I resolved to improve my action scenes, and then went about it in kind of a barbarian way. If it required heavy thinking to identify just why a certain physical action didn’t make sense, then clearly it should be rewritten from the ground up; the resulting sentences should be clear, concise, uncluttered. Simple. Basically, I decided that heavy thinking should be avoided in action scenes. Maybe some genius writers can brain it up in their action scenes, but I decided that mine should reflect the state of mind I experience while engaged in action in real life.
The writing that resulted was, at best, bland.
But at least I understood what was happening. I had a framework upon which I could expand.
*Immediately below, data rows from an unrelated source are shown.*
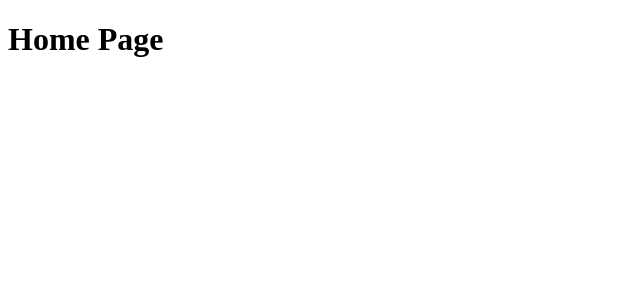
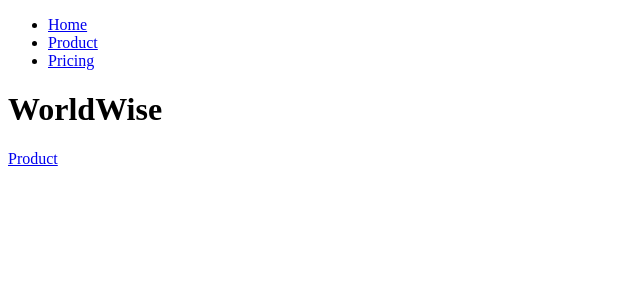
Before and after one commit to Gefila/worldwise, a React (Vite) app: page / in a window 1280 px wide. Shown: the top 300 px of the page, without its empty margins (0-640 px from the left). Built offline with nearby package versions, Linux system fonts and the light colour scheme.

Commit message:
Linking Between Routes With <Link /> and <NavLink />

```diff
--- /dev/null
+++ b/src/assets/components/PageNav.jsx
@@ -0,0 +1,21 @@
+import { NavLink } from "react-router-dom";
+
+export default function PageNav() {
+	return (
+		<nav>
+			<ul>
+				<li>
+					<NavLink to="/">
+						Home
+					</NavLink>
+				</li>
+				<li>
+					<NavLink to="/product">Product</NavLink>
+				</li>
+				<li>
+					<NavLink to="/pricing">Pricing</NavLink>
+				</li>
+			</ul>
+		</nav>
+	);
+}
--- a/src/assets/pages/HomePage.jsx
+++ b/src/assets/pages/HomePage.jsx
@@ -1,7 +1,12 @@
+import { Link } from "react-router-dom";
+import PageNav from "../components/PageNav";
+
 export default function HomePage() {
     return (
         <div>
-            <h1>Home Page</h1>
+            <PageNav/>
+            <h1>WorldWise</h1>
+            <Link to="/product">Product</Link>
         </div>
     )
 }
--- a/src/assets/pages/PageNotFound.jsx
+++ b/src/assets/pages/PageNotFound.jsx
@@ -1,6 +1,9 @@
+import PageNav from "../components/PageNav";
+
 export default function PageNotFound() {
     return (
         <div>
+            <PageNav/>
             <h1>Page Not Found</h1>
         </div>
     )
--- a/src/assets/pages/Pricing.jsx
+++ b/src/assets/pages/Pricing.jsx
@@ -1,6 +1,9 @@
+import PageNav from "../components/PageNav";
+
 export default function Pricing() {
     return (
         <div>
+            <PageNav/>
             <h1>Pricing</h1>
         </div>
     )
--- a/src/assets/pages/Product.jsx
+++ b/src/assets/pages/Product.jsx
@@ -1,6 +1,9 @@
+import PageNav from "../components/PageNav";
+
 export default function Product() {
     return (
         <div>
+            <PageNav/>
             <h1>Product</h1>
         </div>
     )
```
Over the course of revisions, I did expand the scenes into something more interesting (I think) than a step-by-step instruction manual.
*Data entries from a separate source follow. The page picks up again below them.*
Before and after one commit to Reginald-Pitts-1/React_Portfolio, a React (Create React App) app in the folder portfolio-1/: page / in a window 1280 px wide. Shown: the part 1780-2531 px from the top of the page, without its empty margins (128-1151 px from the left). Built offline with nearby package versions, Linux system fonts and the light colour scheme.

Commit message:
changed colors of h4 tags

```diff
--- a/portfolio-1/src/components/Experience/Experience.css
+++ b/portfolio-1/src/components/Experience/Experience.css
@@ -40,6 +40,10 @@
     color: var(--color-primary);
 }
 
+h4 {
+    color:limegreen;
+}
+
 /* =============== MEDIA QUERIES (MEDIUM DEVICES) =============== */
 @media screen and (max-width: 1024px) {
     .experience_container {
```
Understand, though; despite the fact that I’ve found a way to write action scenes that please me, I don’t recommend my technique – which, in case I haven’t made it clear, consists of writing confusing scenes the first time around, scrapping them, rewriting them in caveman-simple sentences, and then going back to add detail enough to make them interesting. It’s a long, annoying process.
My recommendation? Write action scenes well the first time around. In fact, this is my overall writing recommendation: Do it right the first time. And be quick with it.
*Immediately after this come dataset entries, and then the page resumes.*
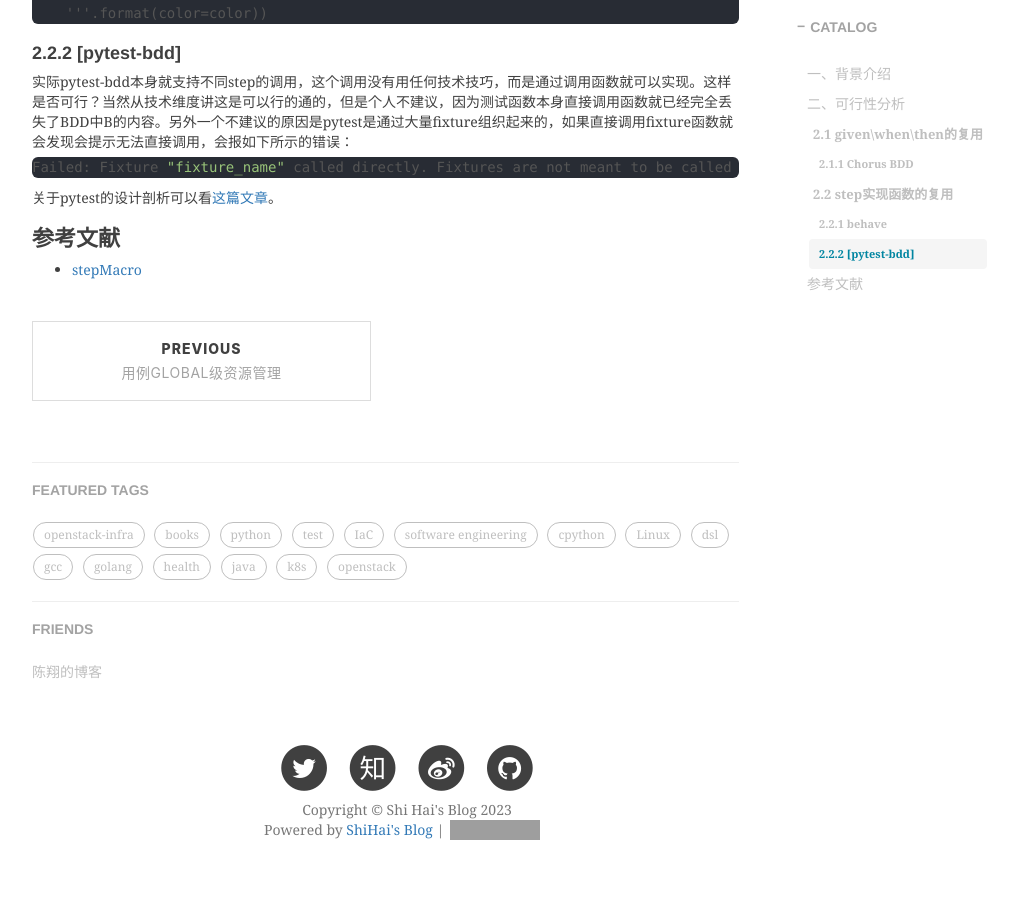
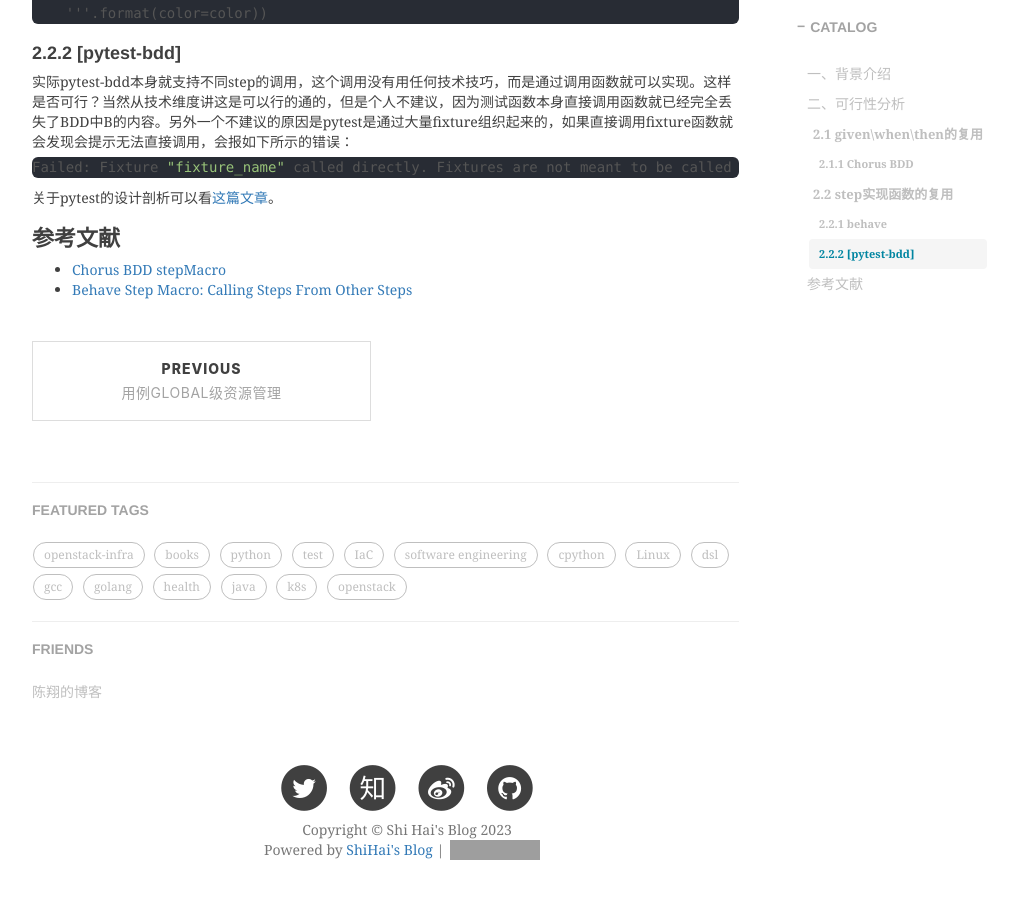
Before and after one commit to shihai1991/shihai1991.github.io, a Jekyll site: the page built from _posts/2023-08-22-BDD中的step可复用性调研.md, in a window 1280 px wide and 900 px high, scrolled down 1576 px. Shown: the whole window, without its empty margins (233-1246 px from the left). Built offline with Jekyll 4.4.1, drawn with Linux system fonts in a browser that asks for light colours; nearby versions of some CDN libraries; comment, search, counter and statistics services are not loaded; grey boxes are pictures that could not be loaded.

Commit message:
Update 2023-08-22-BDD中的step可复用性调研.md

```diff
--- a/_posts/2023-08-22-BDD中的step可复用性调研.md
+++ b/_posts/2023-08-22-BDD中的step可复用性调研.md
@@ -66,4 +66,5 @@ Failed: Fixture "fixture_name" called directly. Fixtures are not meant to be cal
 关于pytest的设计剖析可以看[这篇文章](https://shihai1991.github.io/test/2023/07/17/pytest%E5%AD%A6%E4%B9%A0/)。
 
 # 参考文献
-- [stepMacro](https://www.chorus-bdd.org/pages/GherkinExtensions/StepMacro/)
+- [Chorus BDD stepMacro](https://www.chorus-bdd.org/pages/GherkinExtensions/StepMacro/)
+- [Behave Step Macro: Calling Steps From Other Steps](https://behave.readthedocs.io/en/latest/api/?highlight=macro#step-macro-calling-steps-from-other-steps)
```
Just be an abnormally talented person, basically.
Of course, this is not practical advice. (Unless it isn’t for you, in which case you’re awesome and I hate you.) Unfortunately but most likely, the majority of writers struggle with action scenes. Yes, even if they like them.
Why? Because they’re hard to get right. You can flub some dialogue and people will likely forgive you, but if you confuse the reader during a high-speed bank robbery getaway, or simply break that headlong flow, they’ll be awfully disappointed. Remember, action scenes are supposed to propel the reader forward without too much cerebration. (Which is not to say they’re mindless; merely that they’re primarily stimulating a non-analytical portion of the brain.)
Let’s admit it, we like action scenes, don’t we? And for good reason: done well, there are few things that get us readers as pumped up. Though I haven’t placed a heavy emphasis on action in my writing (that is, before writing No Return), there are few acts that will make me more jealous than reading an awesome action scene – the kind that makes my fists clench, my head nod, my mouth form a tight smile of encouragement.
The sort of scene that makes me root for someone, that makes me hear power chords.
Damn. I didn’t intend for this post to be so Zack-centric, so this-is-how-I-overcame-ish. I don’t want to keep talking about MY NOVEL all the time, bringing the conversation back around to me AND DID YOU KNOW I HAVE A NOVEL COMING OUT AND NOW I’M GOING TO EAT YOUR FACE AND *GROWL GROWL GROWL* *CRUNCH CRUNCH CRUNCH* … *RIP* *TEAR* *SCREAM* …
*DEMOLISHES ENTIRE TOWN WITH OWN SELF-INVOLVEMENT*
…because that can get old, real fast.
Still (to bring this post full-circle), I’m excited about my book coming out, and the excitement spills over into everything I do. I hope, if you’ve been struggling to write an action scene, that my perspective, as self-indulgent as it may be, makes your own struggle a little easier. Or at least a little more bearable.
Take care! I’ll see you next week!